* **Assignment**
In the listing below, start your output at the line with "[IMP] estate: add" and end it after the line with "- Configured access", copying every line exactly.

* **Data for analysis**
--*--

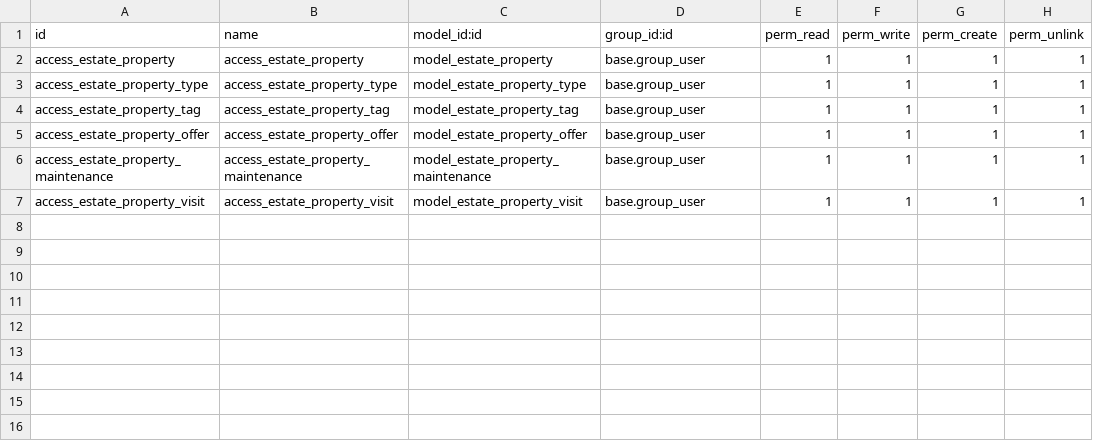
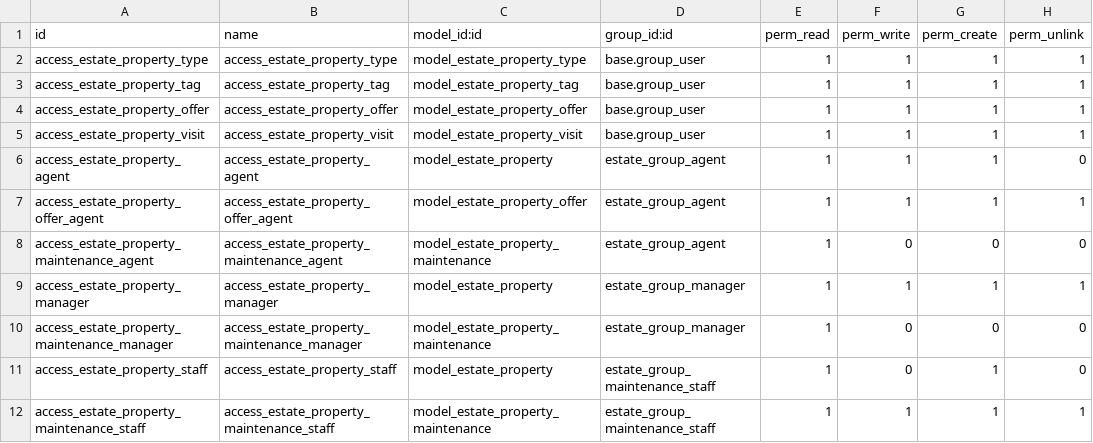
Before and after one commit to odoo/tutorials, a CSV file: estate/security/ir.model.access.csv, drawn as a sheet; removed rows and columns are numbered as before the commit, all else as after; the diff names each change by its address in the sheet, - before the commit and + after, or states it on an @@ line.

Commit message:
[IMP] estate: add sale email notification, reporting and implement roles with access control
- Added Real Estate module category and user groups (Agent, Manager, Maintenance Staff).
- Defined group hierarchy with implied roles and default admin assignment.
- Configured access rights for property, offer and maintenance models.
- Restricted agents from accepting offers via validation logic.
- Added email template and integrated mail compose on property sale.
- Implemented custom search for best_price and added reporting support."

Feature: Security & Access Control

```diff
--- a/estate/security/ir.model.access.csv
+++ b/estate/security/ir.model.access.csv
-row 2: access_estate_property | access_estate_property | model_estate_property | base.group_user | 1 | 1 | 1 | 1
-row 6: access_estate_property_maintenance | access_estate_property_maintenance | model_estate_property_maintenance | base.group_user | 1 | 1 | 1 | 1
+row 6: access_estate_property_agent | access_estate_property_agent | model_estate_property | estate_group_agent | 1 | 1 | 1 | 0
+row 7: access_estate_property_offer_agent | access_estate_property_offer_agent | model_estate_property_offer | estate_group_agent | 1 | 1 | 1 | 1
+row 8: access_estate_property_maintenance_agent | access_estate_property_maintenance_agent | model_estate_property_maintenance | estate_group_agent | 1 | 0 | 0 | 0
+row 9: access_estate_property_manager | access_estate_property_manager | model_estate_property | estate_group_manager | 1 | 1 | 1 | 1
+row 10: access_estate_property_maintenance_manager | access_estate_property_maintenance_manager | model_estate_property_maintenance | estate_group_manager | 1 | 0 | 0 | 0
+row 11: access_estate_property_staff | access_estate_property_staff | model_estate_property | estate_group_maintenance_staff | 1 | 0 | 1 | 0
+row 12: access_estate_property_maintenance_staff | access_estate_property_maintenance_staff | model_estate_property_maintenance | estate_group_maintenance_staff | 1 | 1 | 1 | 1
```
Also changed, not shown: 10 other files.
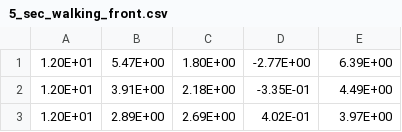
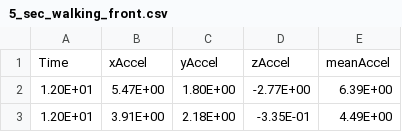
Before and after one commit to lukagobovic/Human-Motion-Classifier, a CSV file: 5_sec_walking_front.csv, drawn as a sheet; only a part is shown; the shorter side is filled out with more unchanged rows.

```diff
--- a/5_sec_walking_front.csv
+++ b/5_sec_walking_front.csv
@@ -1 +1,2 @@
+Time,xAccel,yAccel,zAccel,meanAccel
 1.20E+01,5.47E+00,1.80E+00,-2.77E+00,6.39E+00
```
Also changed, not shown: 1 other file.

--*--

* **Exercise output**
[IMP] estate: add sale email notification, reporting and implement roles with access control
- Added Real Estate module category and user groups (Agent, Manager, Maintenance Staff).
- Defined group hierarchy with implied roles and default admin assignment.
- Configured access rights for property, offer and maintenance models.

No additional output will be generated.